== TASK BRIEF ==
Since pictures are not wanted in the copy, output only the rest of each record exactly.

········

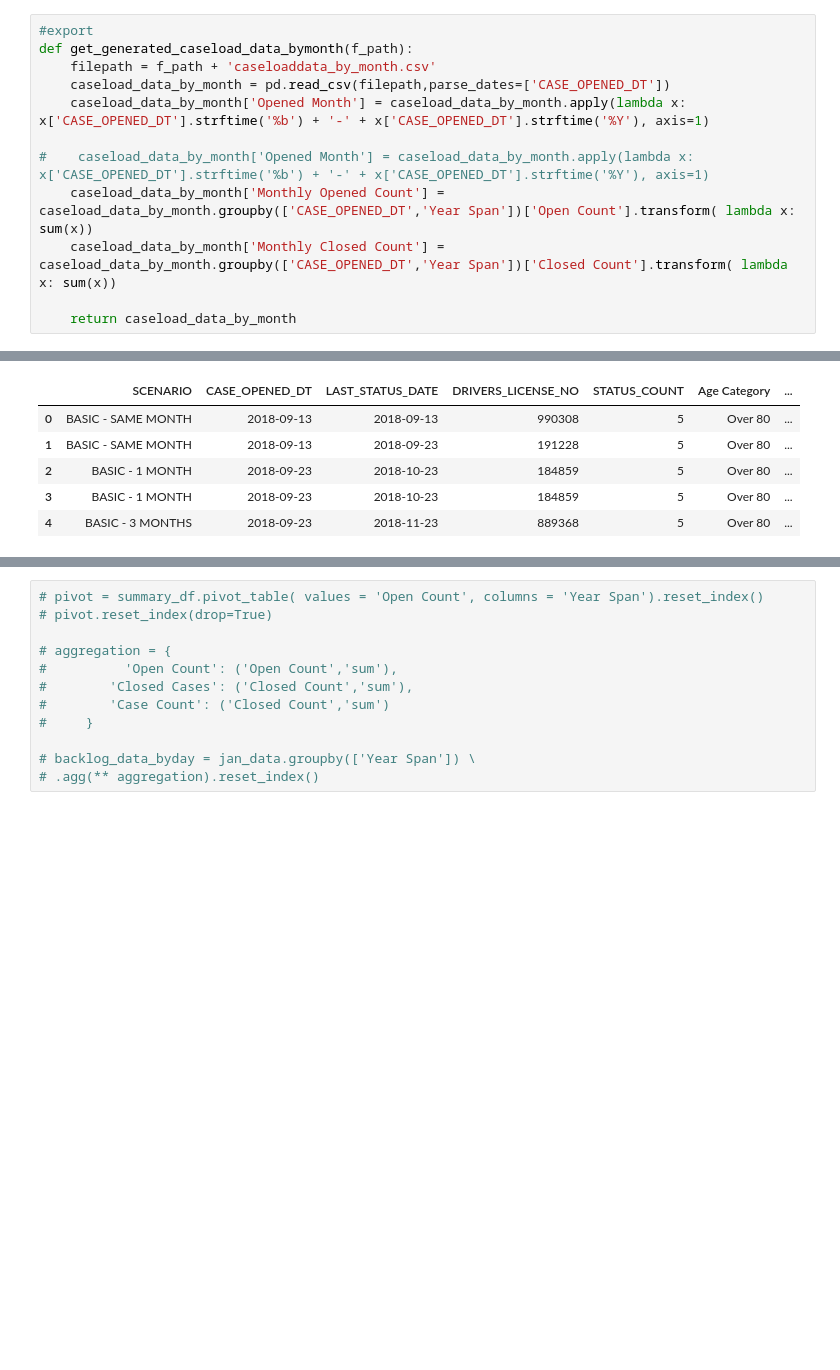
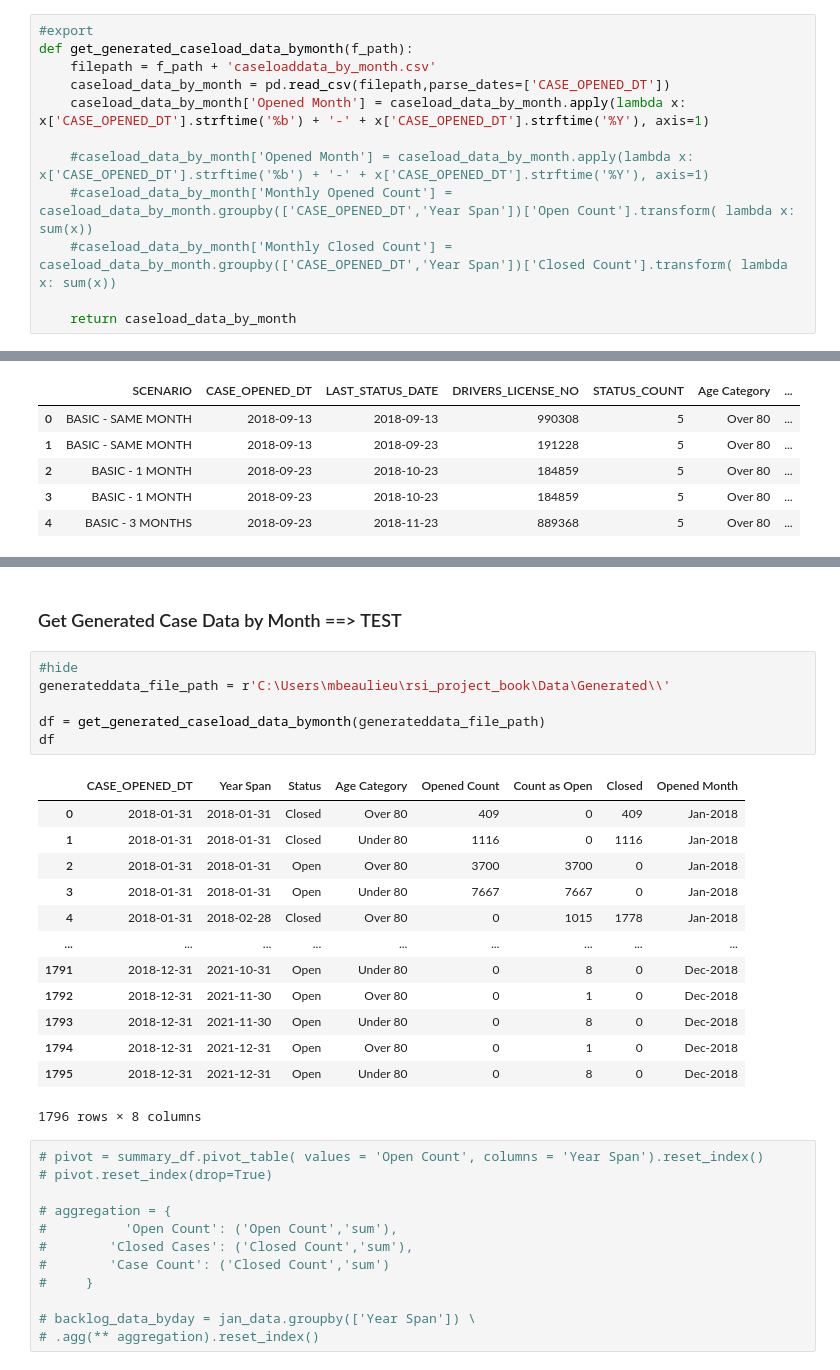
Before and after one commit to ezrider/cheeky-monkey, a Jupyter notebook: 02_core.caseload.ipynb, the cells around one changed output, grey strips where cells are left out. Saved outputs shown, nothing was run; the diff lists cells and outputs as text; blank space fills up the shorter version.

```diff
--- a/02_core.caseload.ipynb
+++ b/02_core.caseload.ipynb
@@ -46,9 +45,9 @@ def get_generated_caseload_data_bymonth(f_path):
     caseload_data_by_month = pd.read_csv(filepath,parse_dates=['CASE_OPENED_DT'])
     caseload_data_by_month['Opened Month'] = caseload_data_by_month.apply(lambda x: x['CASE_OPENED_DT'].strftime('%b') + '-' + x['CASE_OPENED_DT'].strftime('%Y'), axis=1)
 
-#    caseload_data_by_month['Opened Month'] = caseload_data_by_month.apply(lambda x: x['CASE_OPENED_DT'].strftime('%b') + '-' + x['CASE_OPENED_DT'].strftime('%Y'), axis=1)
-    caseload_data_by_month['Monthly Opened Count'] = caseload_data_by_month.groupby(['CASE_OPENED_DT','Year Span'])['Open Count'].transform( lambda x: sum(x))
-    caseload_data_by_month['Monthly Closed Count'] = caseload_data_by_month.groupby(['CASE_OPENED_DT','Year Span'])['Closed Count'].transform( lambda x: sum(x))
+    #caseload_data_by_month['Opened Month'] = caseload_data_by_month.apply(lambda x: x['CASE_OPENED_DT'].strftime('%b') + '-' + x['CASE_OPENED_DT'].strftime('%Y'), axis=1)
+    #caseload_data_by_month['Monthly Opened Count'] = caseload_data_by_month.groupby(['CASE_OPENED_DT','Year Span'])['Open Count'].transform( lambda x: sum(x))
+    #caseload_data_by_month['Monthly Closed Count'] = caseload_data_by_month.groupby(['CASE_OPENED_DT','Year Span'])['Closed Count'].transform( lambda x: sum(x))
 
     return caseload_data_by_month
 # %% [markdown]
@@ -921,3 +920,25 @@ left_side_test
+# %% [markdown]
+### Get Generated Case Data by Month ==> TEST
+# %%
+#hide
+generateddata_file_path = r'C:\Users\mbeaulieu\rsi_project_book\Data\Generated\\'
+
+df = get_generated_caseload_data_bymonth(generateddata_file_path)
+df
+# %% [output]
+|  | CASE_OPENED_DT | Year Span | Status | Age Category | Opened Count | Count as Open | Closed | Opened Month |
+| 0 | 2018-01-31 | 2018-01-31 | Closed | Over 80 | 409 | 0 | 409 | Jan-2018 |
+| 1 | 2018-01-31 | 2018-01-31 | Closed | Under 80 | 1116 | 0 | 1116 | Jan-2018 |
+| 2 | 2018-01-31 | 2018-01-31 | Open | Over 80 | 3700 | 3700 | 0 | Jan-2018 |
+| 3 | 2018-01-31 | 2018-01-31 | Open | Under 80 | 7667 | 7667 | 0 | Jan-2018 |
+| 4 | 2018-01-31 | 2018-02-28 | Closed | Over 80 | 0 | 1015 | 1778 | Jan-2018 |
+| ... | ... | ... | ... | ... | ... | ... | ... | ... |
+| 1791 | 2018-12-31 | 2021-10-31 | Open | Under 80 | 0 | 8 | 0 | Dec-2018 |
+| 1792 | 2018-12-31 | 2021-11-30 | Open | Over 80 | 0 | 1 | 0 | Dec-2018 |
+| 1793 | 2018-12-31 | 2021-11-30 | Open | Under 80 | 0 | 8 | 0 | Dec-2018 |
+| 1794 | 2018-12-31 | 2021-12-31 | Open | Over 80 | 0 | 1 | 0 | Dec-2018 |
+| 1795 | 2018-12-31 | 2021-12-31 | Open | Under 80 | 0 | 8 | 0 | Dec-2018 |
+1796 rows × 8 columns
 # %%
 # pivot = summary_df.pivot_table( values = 'Open Count', columns = 'Year Span').reset_index()
 # pivot.reset_index(drop=True)
```
Also changed, not shown: parts of 5 cells of this notebook, 3 other files.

········

== WRITTEN RESPONSE ==
Before and after one commit to ezrider/cheeky-monkey, a Jupyter notebook: 02_core.caseload.ipynb, the cells around one changed output, grey strips where cells are left out. Saved outputs shown, nothing was run; the diff lists cells and outputs as text; blank space fills up the shorter version.

```diff
--- a/02_core.caseload.ipynb
+++ b/02_core.caseload.ipynb
@@ -46,9 +45,9 @@ def get_generated_caseload_data_bymonth(f_path):
     caseload_data_by_month = pd.read_csv(filepath,parse_dates=['CASE_OPENED_DT'])
     caseload_data_by_month['Opened Month'] = caseload_data_by_month.apply(lambda x: x['CASE_OPENED_DT'].strftime('%b') + '-' + x['CASE_OPENED_DT'].strftime('%Y'), axis=1)
 
-#    caseload_data_by_month['Opened Month'] = caseload_data_by_month.apply(lambda x: x['CASE_OPENED_DT'].strftime('%b') + '-' + x['CASE_OPENED_DT'].strftime('%Y'), axis=1)
-    caseload_data_by_month['Monthly Opened Count'] = caseload_data_by_month.groupby(['CASE_OPENED_DT','Year Span'])['Open Count'].transform( lambda x: sum(x))
-    caseload_data_by_month['Monthly Closed Count'] = caseload_data_by_month.groupby(['CASE_OPENED_DT','Year Span'])['Closed Count'].transform( lambda x: sum(x))
+    #caseload_data_by_month['Opened Month'] = caseload_data_by_month.apply(lambda x: x['CASE_OPENED_DT'].strftime('%b') + '-' + x['CASE_OPENED_DT'].strftime('%Y'), axis=1)
+    #caseload_data_by_month['Monthly Opened Count'] = caseload_data_by_month.groupby(['CASE_OPENED_DT','Year Span'])['Open Count'].transform( lambda x: sum(x))
+    #caseload_data_by_month['Monthly Closed Count'] = caseload_data_by_month.groupby(['CASE_OPENED_DT','Year Span'])['Closed Count'].transform( lambda x: sum(x))
 
     return caseload_data_by_month
 # %% [markdown]
@@ -921,3 +920,25 @@ left_side_test
+# %% [markdown]
+### Get Generated Case Data by Month ==> TEST
+# %%
+#hide
+generateddata_file_path = r'C:\Users\mbeaulieu\rsi_project_book\Data\Generated\\'
+
+df = get_generated_caseload_data_bymonth(generateddata_file_path)
+df
+# %% [output]
+|  | CASE_OPENED_DT | Year Span | Status | Age Category | Opened Count | Count as Open | Closed | Opened Month |
+| 0 | 2018-01-31 | 2018-01-31 | Closed | Over 80 | 409 | 0 | 409 | Jan-2018 |
+| 1 | 2018-01-31 | 2018-01-31 | Closed | Under 80 | 1116 | 0 | 1116 | Jan-2018 |
+| 2 | 2018-01-31 | 2018-01-31 | Open | Over 80 | 3700 | 3700 | 0 | Jan-2018 |
+| 3 | 2018-01-31 | 2018-01-31 | Open | Under 80 | 7667 | 7667 | 0 | Jan-2018 |
+| 4 | 2018-01-31 | 2018-02-28 | Closed | Over 80 | 0 | 1015 | 1778 | Jan-2018 |
+| ... | ... | ... | ... | ... | ... | ... | ... | ... |
+| 1791 | 2018-12-31 | 2021-10-31 | Open | Under 80 | 0 | 8 | 0 | Dec-2018 |
+| 1792 | 2018-12-31 | 2021-11-30 | Open | Over 80 | 0 | 1 | 0 | Dec-2018 |
+| 1793 | 2018-12-31 | 2021-11-30 | Open | Under 80 | 0 | 8 | 0 | Dec-2018 |
+| 1794 | 2018-12-31 | 2021-12-31 | Open | Over 80 | 0 | 1 | 0 | Dec-2018 |
+| 1795 | 2018-12-31 | 2021-12-31 | Open | Under 80 | 0 | 8 | 0 | Dec-2018 |
+1796 rows × 8 columns
 # %%
 # pivot = summary_df.pivot_table( values = 'Open Count', columns = 'Year Span').reset_index()
 # pivot.reset_index(drop=True)
```
Also changed, not shown: parts of 5 cells of this notebook, 3 other files.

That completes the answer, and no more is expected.